(Note: It seems that the brook trout are slowly taking over Emigrant Lake.  We caught considerably more  brookies, than in years past, and fewer rainbows.  😔)



After an incredible first day, it was time to pack our tubes, and head to an area of the lake that is home to big rainbows eager to feed on grasshoppers.  






I had painted a vivid picture of rainbow trout crashing the surface to eat our hopper imitations, and Will was prepared!  Lurking around the huge boulders and islands were rainbows, hungry for our offerings.



Will with a big Emigrant, hopper-eating, rainbow!
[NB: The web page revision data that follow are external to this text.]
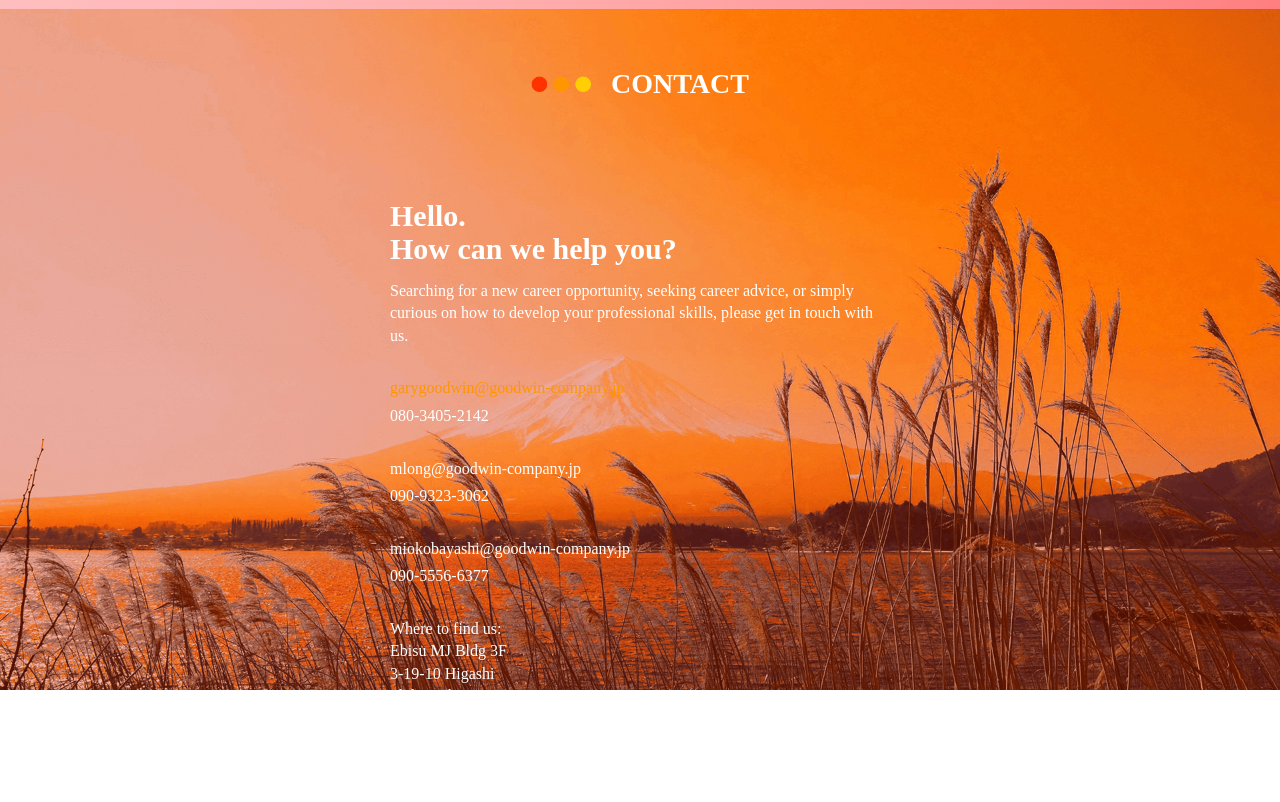
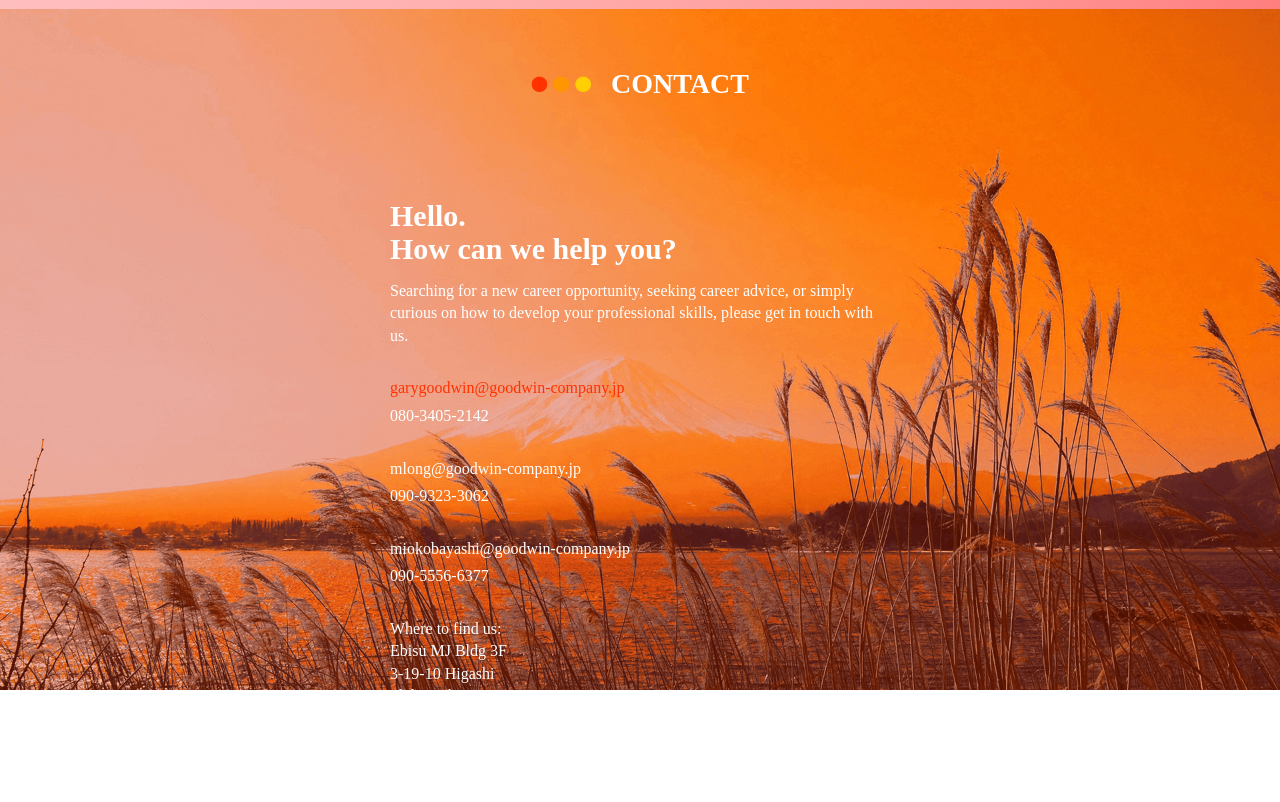
Before and after one commit to BGazsi/goodwin_main, a PHP site: page /index.php in a window 1280 px wide, with the pointer over the restyled element. Shown: the part 3572-4374 px from the top of the page. Run offline with PHP 8.4, Linux system fonts and the light colour scheme; some libraries are stand-ins or nearby versions; some web fonts are replaced.

Commit message:
email szinek

```diff
--- a/css/style.css
+++ b/css/style.css
@@ -661,7 +661,7 @@ h3 {
 .block__six a:hover,
 .block__six a:active,
 .block__six a:focus {
-    color: #FF9600;
+    color: #FF3200;
 }
 
 .line {
```
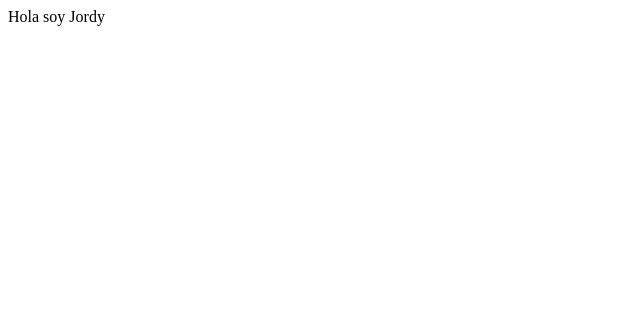
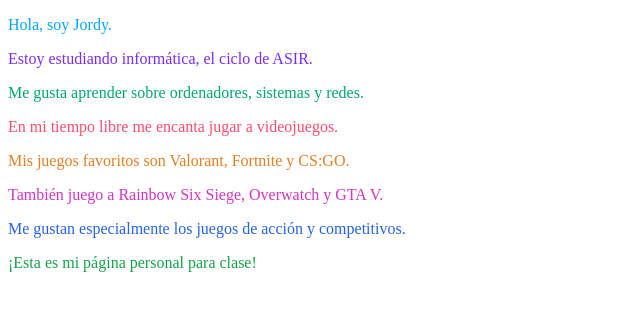
Before and after one commit to jordycarrillo1/DIGI, a website: page Index.html in a window 1280 px wide. Shown: the whole page, without its empty margins (0-640 px from the left). Drawn offline with Linux system fonts and the light colour scheme.

Commit message:
.
Updated the HTML structure and added content about personal interests.

```diff
--- a/Index.html
+++ b/Index.html
@@ -1,10 +1,18 @@
 <!DOCTYPE html>
-<html lang="en">
+<html lang="es">
 <head>
-    <meta charset="UTF-8">
-    <title>Title</title>
+  <meta charset="UTF-8">
+  <meta name="viewport" content="width=device-width, initial-scale=1.0">
+  <title>Sobre mí - Jordy</title>
 </head>
 <body>
-    Hola soy Jordy
+  <p style="color: #00a8ff;">Hola, soy Jordy.</p>
+  <p style="color: #7b2cff;">Estoy estudiando informática, el ciclo de ASIR.</p>
+  <p style="color: #00a86b;">Me gusta aprender sobre ordenadores, sistemas y redes.</p>
+  <p style="color: #ff4d6d;">En mi tiempo libre me encanta jugar a videojuegos.</p>
+  <p style="color: #e67e22;">Mis juegos favoritos son Valorant, Fortnite y CS:GO.</p>
+  <p style="color: #d633c8;">También juego a Rainbow Six Siege, Overwatch y GTA V.</p>
+  <p style="color: #2563eb;">Me gustan especialmente los juegos de acción y competitivos.</p>
+  <p style="color: #16a34a;">¡Esta es mi página personal para clase!</p>
 </body>
 </html>
```
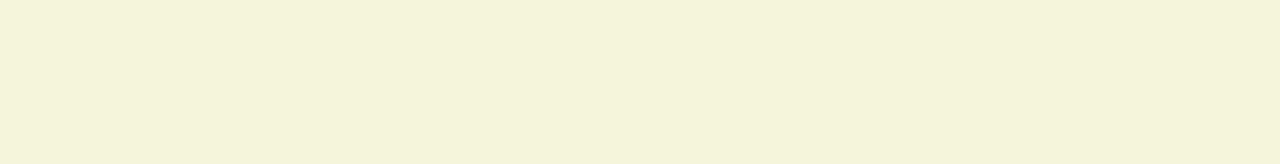
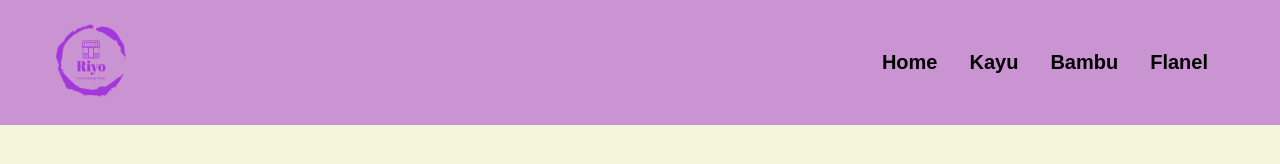
Before and after one commit to Rioadityapratama/UTS-Pemrograman-Webs, a plain HTML site: page kerajinan bambu.html in a window 1280 px wide. Drawn offline with Linux system fonts and the light colour scheme.

Commit message:
Menambahkan Navbar serta membuat link

```diff
--- a/kerajinan bambu.html
+++ b/kerajinan bambu.html
@@ -7,5 +7,21 @@
     <title>Shop</title>
     <link rel="stylesheet" href="style.css" />
   </head>
-  <body></body>
+  <body>
+    <header>
+      <nav>
+        <div class="navbar">
+          <div class="logo">
+            <img src="logo/logo.png" />
+          </div>
+          <ul class="menu">
+            <li><a href="">Home</a></li>
+            <li><a href="">Kayu</a></li>
+            <li><a href="">Bambu</a></li>
+            <li><a href="">Flanel</a></li>
+          </ul>
+        </div>
+      </nav>
+    </header>
+  </body>
 </html>
```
There was no question when Will hooked a trout, and I can't blame him for shouting out...every time!  Grin!😎


Typical 15" to 17" Emigrant Rainbow


Zach casting to selective rainbows, with tiny midges.
Early morning dry fly action!

Words cannot express this incredible beauty!





Brook trout breakfast!
(Yes, it was as good as it looks!  Grin!)

To break up our trip, we hiked up the mountain, to check out Emigrant Meadow.  The climb took us about 1,000 ft. up
                                                                                                              



...and 3 miles, to this beautiful lake.  There were a few big brook trout living here, but only hooked one.  You really had the feeling that you were "on top of the world".  



Emigrant Meadow Lake


 
Casting a mouse pattern to the rocks at dusk!


Headed Home


Many thanks to our Creator, and to Will and Zach 
for the memories of an incredible trip!

***